Raman difference spectroscopy (RDS) can be employed successfully and generally to overcome the problem of spectral crowding in Raman measurements of large macromolecules, such as proteins. In such an experiment, a protein is 'tagged' in some way and the difference spectrum between the protein and its modified version is measured, often by using isotope editing techniques. Subtraction of the two spectra yields the spectrum of those parts of the protein which have been tagged. In this way, the RDS spectrum contains an interpretable number of bands. RDS techniques are developed in this paper. Some recent results using Raman difference spectroscopy on the structures of proteins and protein complexes with small molecules are discussed to illustrate the technique. Two areas have been of special interest, one concerning how proteins bind ligands enzymatic catalysis, and the other concerning the structure of proteins and how they assemble themselves into their specific biologically active shape from a disordered polypeptide chain. In addition, the interpretations of RDS spectra in terms of structure and function are outlined.
|Original language||English (US)|
|Number of pages||7|
|Journal||Journal of Raman Spectroscopy|

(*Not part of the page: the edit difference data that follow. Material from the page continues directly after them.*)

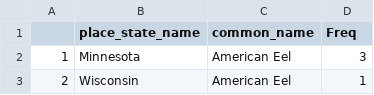
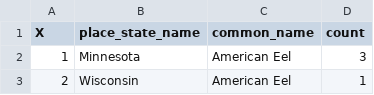
Before and after one commit to IndigenousEnvDataSci/slawr-reu, a CSV file: data/inaturalist_fish_count.csv, drawn as a sheet; only a part is shown; the diff names each change by its address in the sheet, - before the commit and + after, or states it on an @@ line.

Commit message:
adding readme, docs, all data

```diff
--- a/data/inaturalist_fish_count.csv
+++ b/data/inaturalist_fish_count.csv
-A1: (empty)
+A1: X
-D1: Freq
+D1: count
```
Also changed, not shown: 14 other files.
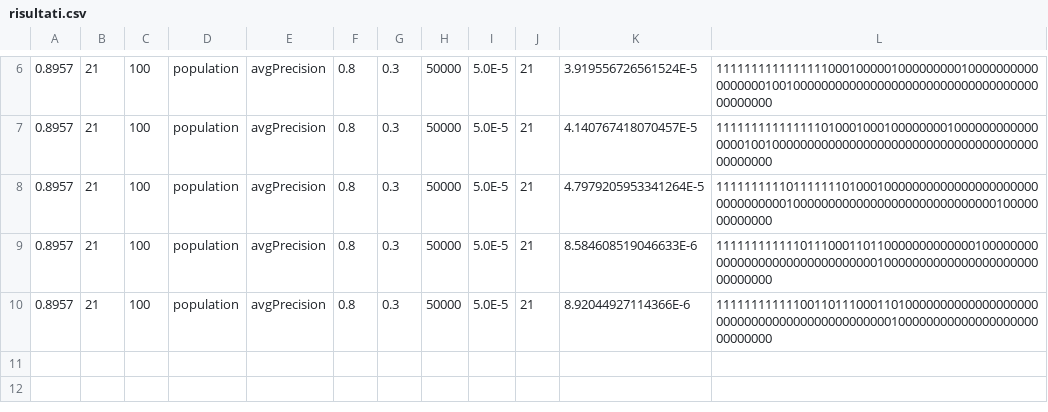
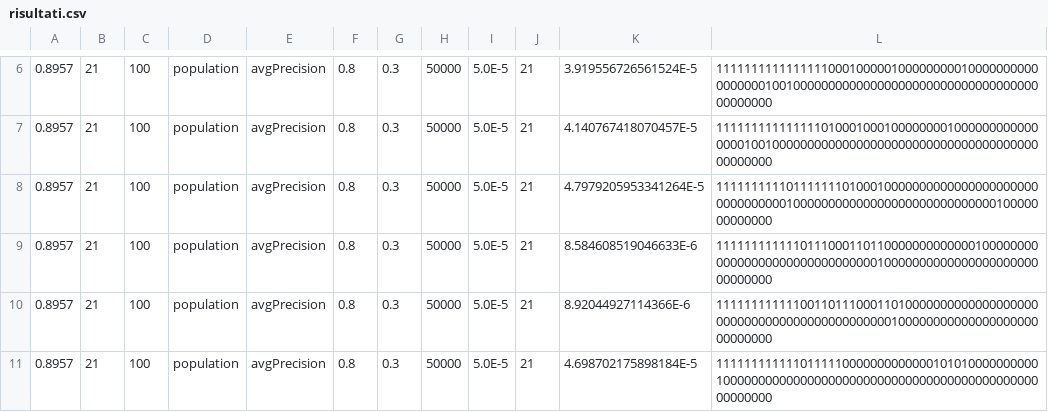
Before and after one commit to cussighfilippo/RelevanceList, a CSV file: target/risultati.csv, drawn as a sheet; only a part is shown, gaps mark what is left out; the diff covers the shown part only.

```diff
--- a/target/risultati.csv
+++ b/target/risultati.csv
@@ -10 +10,2 @@
 0.8957,21,100,population,avgPrecision,0.8,0.3,50000,5.0E-5,	21,8.92044927114366E-6,1111111111110011011100011010000000000000000000000000000000000000000000010000000000000000000000000000
+0.8957,21,100,population,avgPrecision,0.8,0.3,50000,5.0E-5,	21,4.698702175898184E-5,1111111111110111110000000000000101010000000000100000000000000000000000000000000000000000000000000000
```
Also changed, not shown: 3 added rows elsewhere in this file, 4 other files.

|Publication status||Published - Jan 1998|
ASJC Scopus subject areas
- Materials Science(all)